Where a line of the data holds the word "openwiki", copy that line.

···

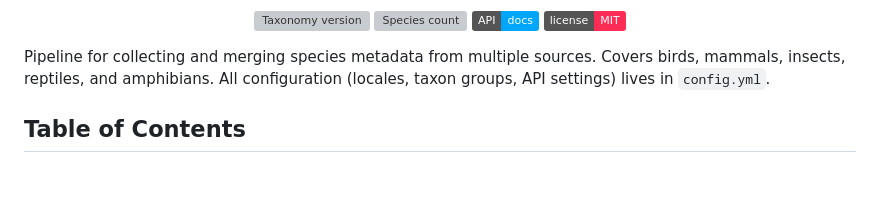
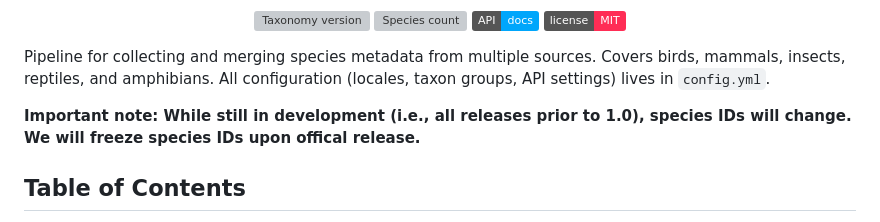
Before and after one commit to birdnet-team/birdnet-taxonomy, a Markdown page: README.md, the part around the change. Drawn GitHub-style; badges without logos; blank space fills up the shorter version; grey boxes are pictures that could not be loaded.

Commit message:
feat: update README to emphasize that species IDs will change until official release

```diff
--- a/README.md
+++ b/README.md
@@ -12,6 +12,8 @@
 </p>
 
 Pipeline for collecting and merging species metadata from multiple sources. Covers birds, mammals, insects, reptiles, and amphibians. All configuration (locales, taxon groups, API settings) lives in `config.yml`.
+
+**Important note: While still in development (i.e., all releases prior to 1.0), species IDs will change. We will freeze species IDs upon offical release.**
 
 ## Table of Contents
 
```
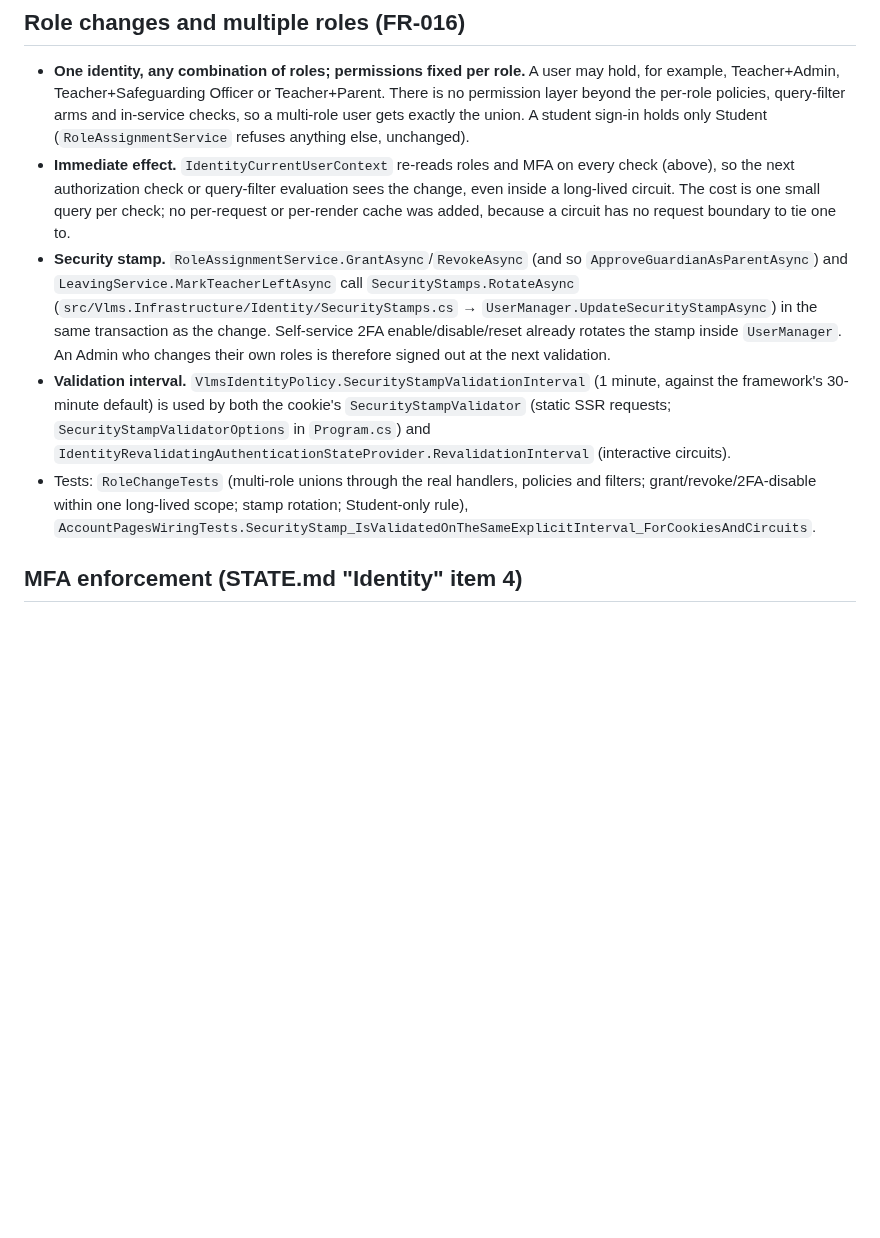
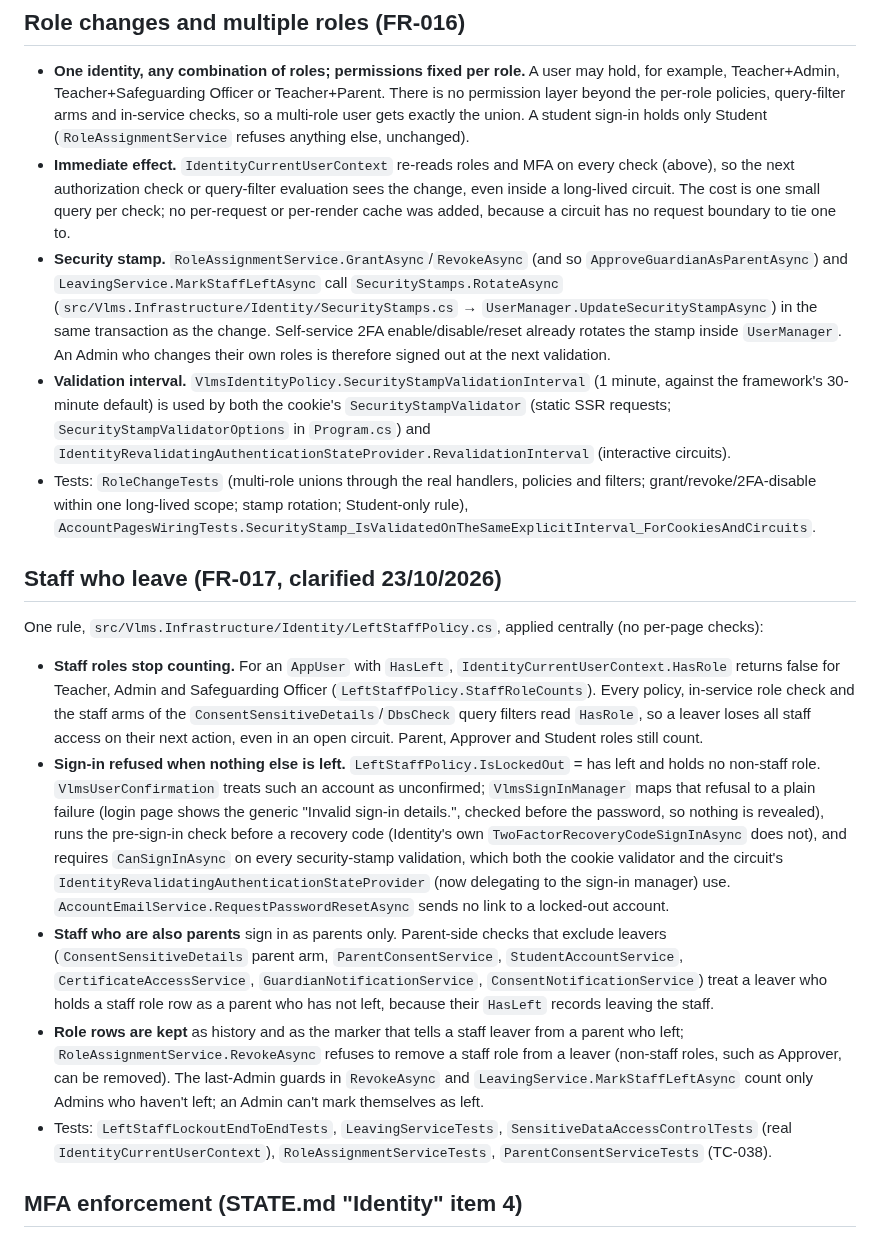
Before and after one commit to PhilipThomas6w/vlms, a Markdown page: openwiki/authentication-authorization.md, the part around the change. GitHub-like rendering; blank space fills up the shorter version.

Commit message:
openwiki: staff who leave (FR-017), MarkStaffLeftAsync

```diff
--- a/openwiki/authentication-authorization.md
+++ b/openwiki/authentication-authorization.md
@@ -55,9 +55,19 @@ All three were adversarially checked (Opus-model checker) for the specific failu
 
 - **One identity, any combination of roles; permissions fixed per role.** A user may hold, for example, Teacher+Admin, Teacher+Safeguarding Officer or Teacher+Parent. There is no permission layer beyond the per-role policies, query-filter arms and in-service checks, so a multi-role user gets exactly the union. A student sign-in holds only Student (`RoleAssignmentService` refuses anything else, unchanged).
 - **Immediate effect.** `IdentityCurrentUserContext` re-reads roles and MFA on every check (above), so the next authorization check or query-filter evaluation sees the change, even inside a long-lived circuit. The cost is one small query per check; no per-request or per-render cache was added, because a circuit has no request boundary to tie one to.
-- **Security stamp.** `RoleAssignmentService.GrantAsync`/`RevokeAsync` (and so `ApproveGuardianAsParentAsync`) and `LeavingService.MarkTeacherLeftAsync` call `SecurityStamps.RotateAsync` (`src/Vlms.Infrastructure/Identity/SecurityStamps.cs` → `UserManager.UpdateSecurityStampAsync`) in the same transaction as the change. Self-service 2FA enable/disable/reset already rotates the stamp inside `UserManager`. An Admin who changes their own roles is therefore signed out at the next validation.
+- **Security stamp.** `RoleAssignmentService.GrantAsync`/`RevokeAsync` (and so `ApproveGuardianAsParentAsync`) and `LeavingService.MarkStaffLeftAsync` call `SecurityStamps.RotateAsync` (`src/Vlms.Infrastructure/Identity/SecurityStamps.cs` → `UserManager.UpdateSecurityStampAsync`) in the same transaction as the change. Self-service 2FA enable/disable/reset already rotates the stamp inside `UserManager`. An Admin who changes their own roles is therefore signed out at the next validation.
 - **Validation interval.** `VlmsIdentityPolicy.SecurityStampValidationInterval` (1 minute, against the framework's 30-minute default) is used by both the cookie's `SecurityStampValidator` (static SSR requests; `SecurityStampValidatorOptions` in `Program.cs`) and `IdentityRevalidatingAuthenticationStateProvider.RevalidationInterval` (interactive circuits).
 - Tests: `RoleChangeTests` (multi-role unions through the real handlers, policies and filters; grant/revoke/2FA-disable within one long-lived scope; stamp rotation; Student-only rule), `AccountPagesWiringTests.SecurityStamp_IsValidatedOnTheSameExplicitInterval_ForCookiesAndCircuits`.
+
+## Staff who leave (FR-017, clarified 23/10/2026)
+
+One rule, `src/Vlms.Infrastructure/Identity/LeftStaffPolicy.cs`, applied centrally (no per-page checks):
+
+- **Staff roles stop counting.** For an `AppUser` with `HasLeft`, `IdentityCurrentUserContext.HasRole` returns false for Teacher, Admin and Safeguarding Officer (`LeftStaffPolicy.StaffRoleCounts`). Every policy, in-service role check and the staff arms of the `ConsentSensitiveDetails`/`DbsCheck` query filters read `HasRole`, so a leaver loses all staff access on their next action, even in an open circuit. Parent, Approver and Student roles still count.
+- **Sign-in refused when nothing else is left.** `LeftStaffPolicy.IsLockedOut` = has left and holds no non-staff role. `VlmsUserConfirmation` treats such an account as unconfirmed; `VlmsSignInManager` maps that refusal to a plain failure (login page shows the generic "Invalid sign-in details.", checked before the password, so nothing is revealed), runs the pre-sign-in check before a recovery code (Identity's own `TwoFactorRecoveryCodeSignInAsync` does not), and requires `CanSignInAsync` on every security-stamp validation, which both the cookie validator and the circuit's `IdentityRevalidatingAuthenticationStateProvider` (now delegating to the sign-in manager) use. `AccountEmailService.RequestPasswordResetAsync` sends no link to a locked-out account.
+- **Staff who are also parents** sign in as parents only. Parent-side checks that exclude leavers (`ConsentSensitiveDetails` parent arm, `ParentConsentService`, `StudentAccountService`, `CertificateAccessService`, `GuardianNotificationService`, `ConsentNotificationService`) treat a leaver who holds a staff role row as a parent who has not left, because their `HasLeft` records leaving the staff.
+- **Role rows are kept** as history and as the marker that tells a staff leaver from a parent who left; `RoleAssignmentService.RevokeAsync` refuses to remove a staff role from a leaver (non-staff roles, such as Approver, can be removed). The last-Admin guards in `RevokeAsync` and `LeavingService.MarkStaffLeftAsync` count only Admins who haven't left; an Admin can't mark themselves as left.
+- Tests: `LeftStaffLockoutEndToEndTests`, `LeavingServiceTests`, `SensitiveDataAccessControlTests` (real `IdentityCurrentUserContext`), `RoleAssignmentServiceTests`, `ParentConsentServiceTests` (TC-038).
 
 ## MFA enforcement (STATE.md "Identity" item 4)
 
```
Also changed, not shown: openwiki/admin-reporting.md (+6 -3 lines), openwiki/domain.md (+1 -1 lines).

···

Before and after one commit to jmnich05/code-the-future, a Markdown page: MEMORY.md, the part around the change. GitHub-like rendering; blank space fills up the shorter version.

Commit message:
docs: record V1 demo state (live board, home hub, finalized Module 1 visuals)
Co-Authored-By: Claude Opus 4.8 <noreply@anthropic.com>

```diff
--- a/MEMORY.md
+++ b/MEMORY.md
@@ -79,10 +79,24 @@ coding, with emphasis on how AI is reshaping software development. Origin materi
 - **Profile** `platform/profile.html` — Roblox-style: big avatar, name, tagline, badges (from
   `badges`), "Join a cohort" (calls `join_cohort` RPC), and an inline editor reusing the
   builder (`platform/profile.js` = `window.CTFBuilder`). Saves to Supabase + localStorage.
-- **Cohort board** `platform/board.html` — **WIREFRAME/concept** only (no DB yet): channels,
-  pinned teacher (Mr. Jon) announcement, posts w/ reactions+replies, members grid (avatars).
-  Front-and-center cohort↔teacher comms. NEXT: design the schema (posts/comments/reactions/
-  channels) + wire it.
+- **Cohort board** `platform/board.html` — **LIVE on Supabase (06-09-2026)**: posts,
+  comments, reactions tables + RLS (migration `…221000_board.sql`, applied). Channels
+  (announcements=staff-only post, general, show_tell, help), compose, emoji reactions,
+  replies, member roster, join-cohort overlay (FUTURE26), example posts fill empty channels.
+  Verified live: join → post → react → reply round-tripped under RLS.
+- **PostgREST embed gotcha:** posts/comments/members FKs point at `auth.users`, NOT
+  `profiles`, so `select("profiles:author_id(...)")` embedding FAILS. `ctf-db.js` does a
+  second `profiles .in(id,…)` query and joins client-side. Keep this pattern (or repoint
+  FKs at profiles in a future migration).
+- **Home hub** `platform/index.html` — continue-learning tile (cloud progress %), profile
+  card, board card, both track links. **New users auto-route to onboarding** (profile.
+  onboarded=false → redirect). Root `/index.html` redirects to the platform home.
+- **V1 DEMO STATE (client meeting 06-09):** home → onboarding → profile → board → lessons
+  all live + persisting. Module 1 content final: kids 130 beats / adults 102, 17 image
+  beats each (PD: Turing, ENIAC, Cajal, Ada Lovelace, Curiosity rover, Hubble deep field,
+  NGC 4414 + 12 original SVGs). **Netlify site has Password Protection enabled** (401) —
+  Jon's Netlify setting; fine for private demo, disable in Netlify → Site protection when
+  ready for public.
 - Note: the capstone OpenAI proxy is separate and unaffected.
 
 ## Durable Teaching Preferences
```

···

▶ Solution to the exercise:
Before and after one commit to PhilipThomas6w/vlms, a Markdown page: openwiki/authentication-authorization.md, the part around the change. GitHub-like rendering; blank space fills up the shorter version.
openwiki: staff who leave (FR-017), MarkStaffLeftAsync
--- a/openwiki/authentication-authorization.md
+++ b/openwiki/authentication-authorization.md
Also changed, not shown: openwiki/admin-reporting.md (+6 -3 lines), openwiki/domain.md (+1 -1 lines).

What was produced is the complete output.